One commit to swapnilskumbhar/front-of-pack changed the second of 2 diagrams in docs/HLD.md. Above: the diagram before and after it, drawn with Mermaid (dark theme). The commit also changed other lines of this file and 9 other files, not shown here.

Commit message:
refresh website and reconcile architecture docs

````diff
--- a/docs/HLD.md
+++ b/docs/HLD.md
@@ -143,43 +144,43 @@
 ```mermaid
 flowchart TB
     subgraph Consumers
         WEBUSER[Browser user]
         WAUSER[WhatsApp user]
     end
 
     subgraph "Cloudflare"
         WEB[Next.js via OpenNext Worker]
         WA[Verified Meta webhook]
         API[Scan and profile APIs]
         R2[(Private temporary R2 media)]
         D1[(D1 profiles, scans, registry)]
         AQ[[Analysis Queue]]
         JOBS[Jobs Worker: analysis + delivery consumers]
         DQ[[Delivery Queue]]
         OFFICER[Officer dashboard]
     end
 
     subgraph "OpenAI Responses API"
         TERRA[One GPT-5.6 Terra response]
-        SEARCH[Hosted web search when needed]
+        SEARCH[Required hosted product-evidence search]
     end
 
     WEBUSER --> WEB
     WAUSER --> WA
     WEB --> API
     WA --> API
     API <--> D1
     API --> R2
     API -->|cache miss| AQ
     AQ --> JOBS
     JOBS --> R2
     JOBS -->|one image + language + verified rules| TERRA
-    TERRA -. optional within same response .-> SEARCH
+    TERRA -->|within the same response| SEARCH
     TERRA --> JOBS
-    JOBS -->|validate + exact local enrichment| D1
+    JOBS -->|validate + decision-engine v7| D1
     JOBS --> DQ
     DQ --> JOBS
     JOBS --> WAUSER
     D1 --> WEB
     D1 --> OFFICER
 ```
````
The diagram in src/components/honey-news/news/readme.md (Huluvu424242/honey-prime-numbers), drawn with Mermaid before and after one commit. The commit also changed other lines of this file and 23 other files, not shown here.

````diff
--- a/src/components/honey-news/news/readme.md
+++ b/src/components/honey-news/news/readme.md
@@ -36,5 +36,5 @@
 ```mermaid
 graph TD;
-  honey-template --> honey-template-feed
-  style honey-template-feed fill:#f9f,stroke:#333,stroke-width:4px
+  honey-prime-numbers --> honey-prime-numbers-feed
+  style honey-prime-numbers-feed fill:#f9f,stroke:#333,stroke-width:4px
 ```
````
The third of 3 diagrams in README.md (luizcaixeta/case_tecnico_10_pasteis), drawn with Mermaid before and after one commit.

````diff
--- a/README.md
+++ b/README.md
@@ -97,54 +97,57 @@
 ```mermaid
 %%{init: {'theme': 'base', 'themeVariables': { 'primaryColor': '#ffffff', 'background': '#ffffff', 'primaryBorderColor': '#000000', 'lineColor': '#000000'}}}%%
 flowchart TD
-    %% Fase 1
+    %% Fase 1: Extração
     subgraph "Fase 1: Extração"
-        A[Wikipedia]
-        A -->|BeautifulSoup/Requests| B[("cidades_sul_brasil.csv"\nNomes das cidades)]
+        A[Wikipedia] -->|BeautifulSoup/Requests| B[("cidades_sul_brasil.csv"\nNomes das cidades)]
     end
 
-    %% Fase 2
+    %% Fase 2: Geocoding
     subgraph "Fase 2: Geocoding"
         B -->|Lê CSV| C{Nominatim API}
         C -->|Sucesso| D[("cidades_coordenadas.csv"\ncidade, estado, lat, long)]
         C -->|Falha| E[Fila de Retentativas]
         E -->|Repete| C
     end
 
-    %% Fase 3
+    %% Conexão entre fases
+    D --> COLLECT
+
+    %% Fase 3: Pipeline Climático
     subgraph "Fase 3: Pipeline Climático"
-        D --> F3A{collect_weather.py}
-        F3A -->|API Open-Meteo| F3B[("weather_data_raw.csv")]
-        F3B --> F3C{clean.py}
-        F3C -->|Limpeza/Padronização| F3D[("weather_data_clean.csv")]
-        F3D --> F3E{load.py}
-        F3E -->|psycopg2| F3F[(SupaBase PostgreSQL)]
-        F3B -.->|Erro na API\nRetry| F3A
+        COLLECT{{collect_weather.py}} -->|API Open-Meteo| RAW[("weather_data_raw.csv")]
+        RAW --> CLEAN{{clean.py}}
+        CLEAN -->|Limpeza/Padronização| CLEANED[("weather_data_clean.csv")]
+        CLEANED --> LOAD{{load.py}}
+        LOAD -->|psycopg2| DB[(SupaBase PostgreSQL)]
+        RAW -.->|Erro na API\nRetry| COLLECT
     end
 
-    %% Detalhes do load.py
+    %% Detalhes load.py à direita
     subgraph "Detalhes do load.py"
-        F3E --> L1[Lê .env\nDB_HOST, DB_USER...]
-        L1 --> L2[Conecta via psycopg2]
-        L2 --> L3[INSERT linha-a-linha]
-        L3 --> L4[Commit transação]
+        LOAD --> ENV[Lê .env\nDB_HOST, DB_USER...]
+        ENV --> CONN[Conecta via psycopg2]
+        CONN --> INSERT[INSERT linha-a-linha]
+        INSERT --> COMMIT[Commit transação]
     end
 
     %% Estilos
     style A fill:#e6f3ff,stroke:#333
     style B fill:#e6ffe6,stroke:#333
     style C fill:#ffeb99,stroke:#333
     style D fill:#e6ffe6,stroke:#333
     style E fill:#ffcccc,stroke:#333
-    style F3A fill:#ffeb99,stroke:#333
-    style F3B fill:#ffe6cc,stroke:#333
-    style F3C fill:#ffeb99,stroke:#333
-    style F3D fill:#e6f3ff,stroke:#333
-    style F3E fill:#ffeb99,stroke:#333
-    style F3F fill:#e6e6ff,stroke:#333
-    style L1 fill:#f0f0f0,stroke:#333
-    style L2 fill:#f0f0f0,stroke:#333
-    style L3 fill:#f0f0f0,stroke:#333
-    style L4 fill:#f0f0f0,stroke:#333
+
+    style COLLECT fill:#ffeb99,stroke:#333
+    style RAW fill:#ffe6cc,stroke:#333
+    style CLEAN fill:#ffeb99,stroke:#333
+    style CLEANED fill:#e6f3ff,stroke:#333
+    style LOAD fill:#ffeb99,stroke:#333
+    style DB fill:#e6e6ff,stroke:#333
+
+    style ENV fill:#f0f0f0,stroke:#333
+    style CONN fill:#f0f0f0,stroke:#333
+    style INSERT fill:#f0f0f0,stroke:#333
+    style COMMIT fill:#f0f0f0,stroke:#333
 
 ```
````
****************
> _Try it_
Repeat, character for character, the lines of the material above from the line with "API[Scan and profile APIs]" through the line with "AQ --> JOBS".

> _Answer to this exercise_
         API[Scan and profile APIs]
         R2[(Private temporary R2 media)]
         D1[(D1 profiles, scans, registry)]
         AQ[[Analysis Queue]]
         JOBS[Jobs Worker: analysis + delivery consumers]
         DQ[[Delivery Queue]]
         OFFICER[Officer dashboard]
     end
 
     subgraph "OpenAI Responses API"
         TERRA[One GPT-5.6 Terra response]
-        SEARCH[Hosted web search when needed]
+        SEARCH[Required hosted product-evidence search]
     end
 
     WEBUSER --> WEB
     WAUSER --> WA
     WEB --> API
     WA --> API
     API <--> D1
     API --> R2
     API -->|cache miss| AQ
     AQ --> JOBS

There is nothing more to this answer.